Privacy: Proponents of arbitration often cite privacy as a significant benefit, as in the case example. The underlying case involved a number of what the supplier believed were exaggerated, unsubstantiated claims, most of which were refuted by multiple witnesses. In a small industry, word can travel fast, but not always accurately. While public knowledge of a court ruling in favor of the supplier might initially sound desirable, the terminated distributor had no real case, recklessly sued the supplier, and lost — and the supplier preferred that the misrepresentations stayed private. The lesson: privacy in dispute resolution has its advantages, and can be valuable — certainly worth your share of the cost of the arbitration process.
Costs and Speed: Critics of arbitration say that it is not the inexpensive, speedy dispute resolution procedure that its supporters claim, especially considering the costs to have arbitrator(s) hear a case, conduct all pre-hearing matters, consider the legal briefs, and rule on motions filed by the parties. These costs can still prove to be a bargain: cutting out almost all pre-trial discovery can save arbitrating parties as much as $100,000 in trial expenses.
Further, a good arbitration panel can dispose of a case quickly. In our case example, the claim was filed an and award issued in less than 18 months. In court, the case would likely have stretched to five years or longer. Lesson: Even though its compressed schedule imposes significant costs, the process of arbitration can still be more expedient and less expensive.

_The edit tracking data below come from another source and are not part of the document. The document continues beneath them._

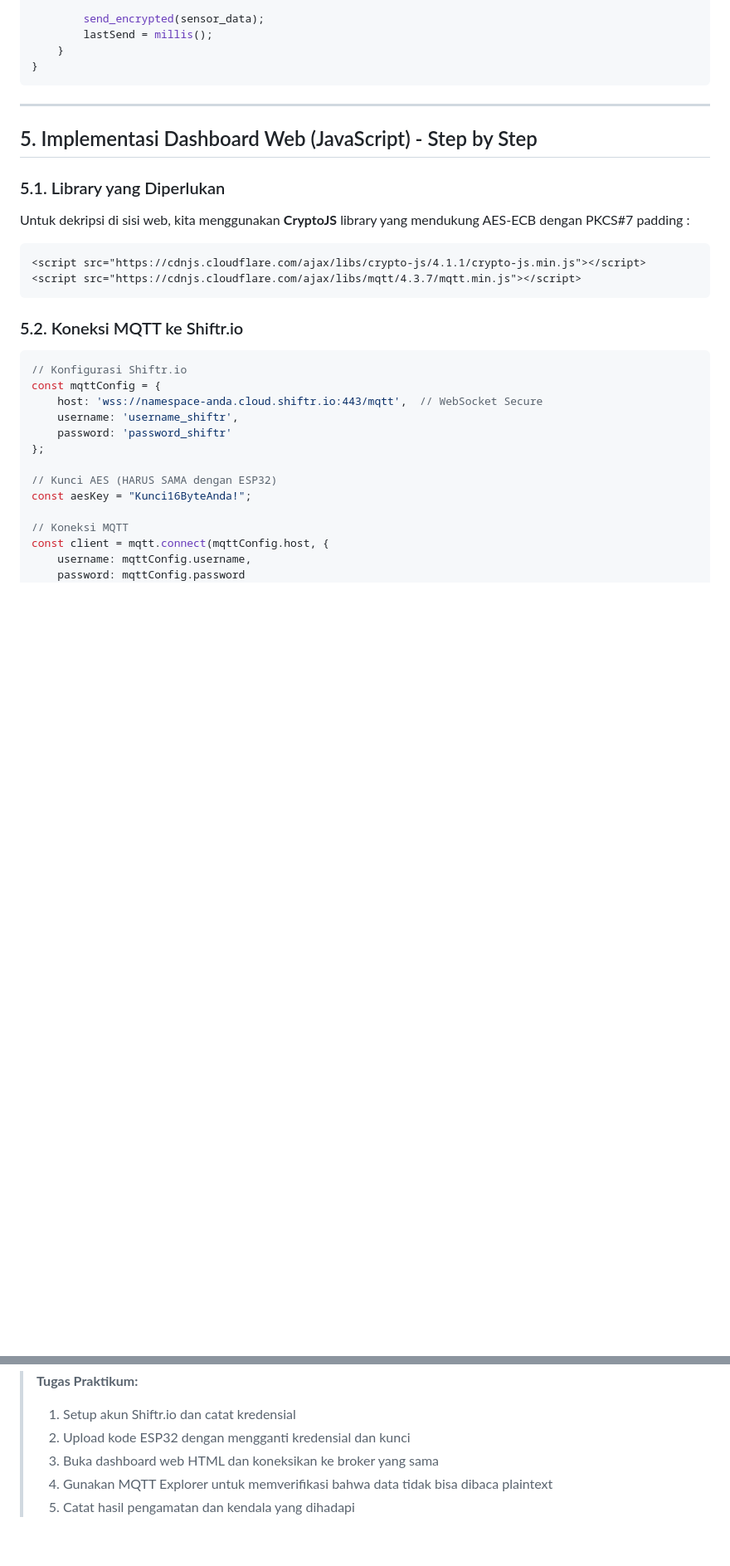
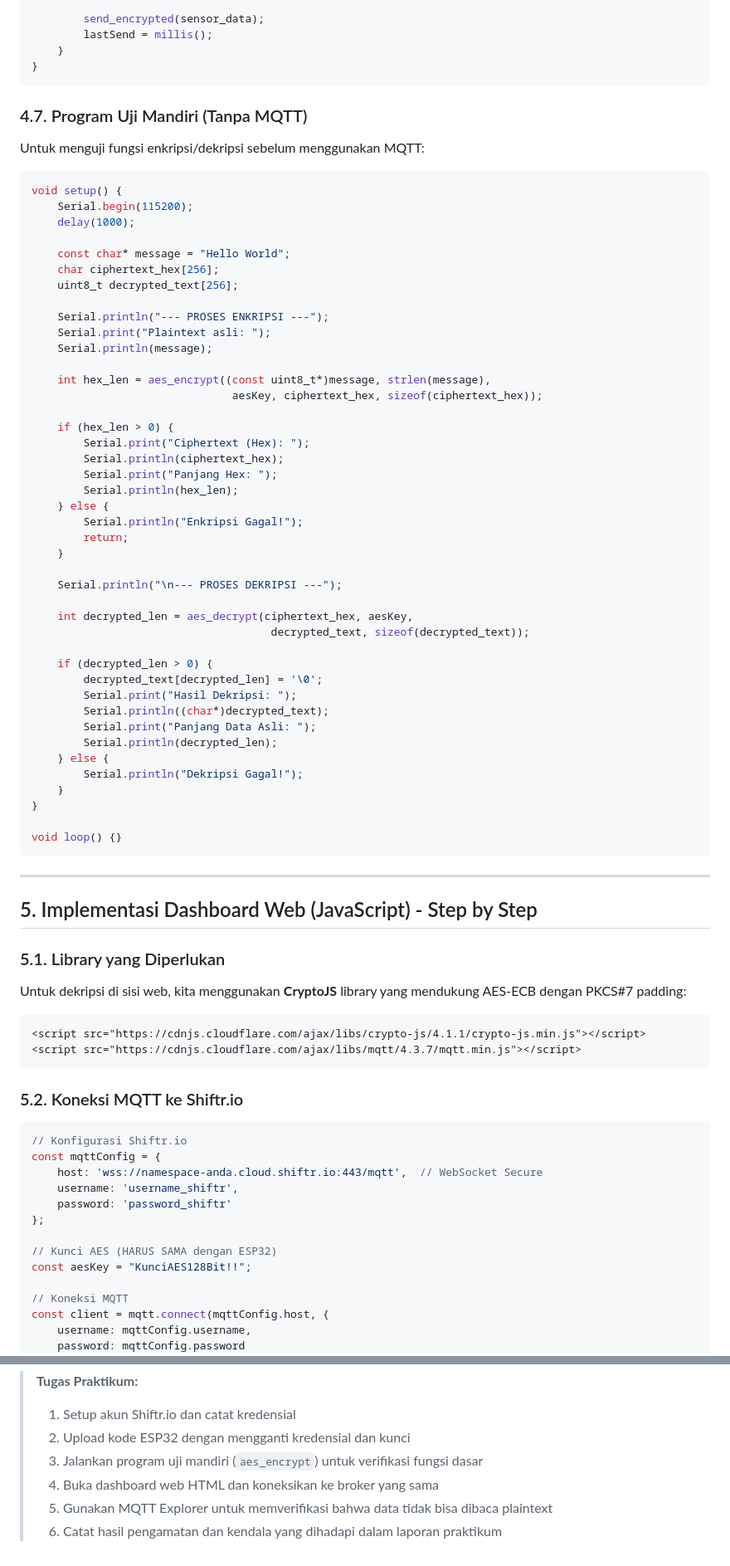
Before and after one commit to Muhammad-Ikhwan-Fathulloh/Microcontroller-Course-Bank, a Markdown page: Pertemuan13.md, 2 parts joined by grey strips. Shown at 83% size. Drawn GitHub-style; blank space fills up the shorter version.

````diff
--- a/Pertemuan13.md
+++ b/Pertemuan13.md
@@ -400,13 +402,62 @@ void loop() {
 }
 ```
 
+### 4.7. Program Uji Mandiri (Tanpa MQTT)
+
+Untuk menguji fungsi enkripsi/dekripsi sebelum menggunakan MQTT:
+
+```cpp
+void setup() {
+    Serial.begin(115200);
+    delay(1000);
+
+    const char* message = "Hello World";
+    char ciphertext_hex[256];
+    uint8_t decrypted_text[256];
+
+    Serial.println("--- PROSES ENKRIPSI ---");
+    Serial.print("Plaintext asli: ");
+    Serial.println(message);
+
+    int hex_len = aes_encrypt((const uint8_t*)message, strlen(message),
+                               aesKey, ciphertext_hex, sizeof(ciphertext_hex));
+
+    if (hex_len > 0) {
+        Serial.print("Ciphertext (Hex): ");
+        Serial.println(ciphertext_hex);
+        Serial.print("Panjang Hex: ");
+        Serial.println(hex_len);
+    } else {
+        Serial.println("Enkripsi Gagal!");
+        return;
+    }
+
+    Serial.println("\n--- PROSES DEKRIPSI ---");
+
+    int decrypted_len = aes_decrypt(ciphertext_hex, aesKey,
+                                     decrypted_text, sizeof(decrypted_text));
+
+    if (decrypted_len > 0) {
+        decrypted_text[decrypted_len] = '\0';
+        Serial.print("Hasil Dekripsi: ");
+        Serial.println((char*)decrypted_text);
+        Serial.print("Panjang Data Asli: ");
+        Serial.println(decrypted_len);
+    } else {
+        Serial.println("Dekripsi Gagal!");
+    }
+}
+
+void loop() {}
+```
+
 ---
 
 ## 5. Implementasi Dashboard Web (JavaScript) - Step by Step <a name="web"></a>
 
 ### 5.1. Library yang Diperlukan
 
-Untuk dekripsi di sisi web, kita menggunakan **CryptoJS** library yang mendukung AES-ECB dengan PKCS#7 padding :
+Untuk dekripsi di sisi web, kita menggunakan **CryptoJS** library yang mendukung AES-ECB dengan PKCS#7 padding:
 
 ```html
 <script src="https://cdnjs.cloudflare.com/ajax/libs/crypto-js/4.1.1/crypto-js.min.js"></script>
@@ -424,7 +475,7 @@ const mqttConfig = {
 };
 
 // Kunci AES (HARUS SAMA dengan ESP32)
-const aesKey = "Kunci16ByteAnda!";
+const aesKey = "KunciAES128Bit!!";
 
 // Koneksi MQTT
 const client = mqtt.connect(mqttConfig.host, {
@@ -736,6 +850,7 @@ Ini adalah mekanisme keamanan - attacker tidak bisa membedakan antara "kunci sal
 > **Tugas Praktikum:**
 > 1. Setup akun Shiftr.io dan catat kredensial
 > 2. Upload kode ESP32 dengan mengganti kredensial dan kunci
-> 3. Buka dashboard web HTML dan koneksikan ke broker yang sama
-> 4. Gunakan MQTT Explorer untuk memverifikasi bahwa data tidak bisa dibaca plaintext
-> 5. Catat hasil pengamatan dan kendala yang dihadapi
+> 3. Jalankan program uji mandiri (`aes_encrypt`) untuk verifikasi fungsi dasar
+> 4. Buka dashboard web HTML dan koneksikan ke broker yang sama
+> 5. Gunakan MQTT Explorer untuk memverifikasi bahwa data tidak bisa dibaca plaintext
+> 6. Catat hasil pengamatan dan kendala yang dihadapi dalam laporan praktikum
````
Also changed, not shown: other parts of Pertemuan13.md (+166 -101 lines).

No Discovery; No Big Deal: Arbitration critics suggest that the ability to (1) command and subpoena documents from third parties, (2) subpoena witnesses for trial and deposition testimony, and (3) to preserve trial testimony by way of evidence depositions are valuable rights which are extremely limited in arbitration. However, there is often more than ample evidence for each side to sufficiently present their respective cases. While parties to an arbitration agreement can agree to limit or expand each other’s discovery rights (such as specifying the deposition of no more than three party agents), the absence of such rights in the case example did not prejudice either party. Here again, the lesson is that a well-managed arbitration can make a great deal of business sense.
Arbitration is often the better option for resolving disputes, despite its critics. The right mixture of ingredients — a panel experienced in the relevant industry, a reasoned award, and seasoned arbitrators — can overcome most reservations for distributors with an arbitration provision.
Distributors who wish to discuss arbitration issues can contact Fred Mendelsohn at 312-840-7004 or firstname.lastname@example.org.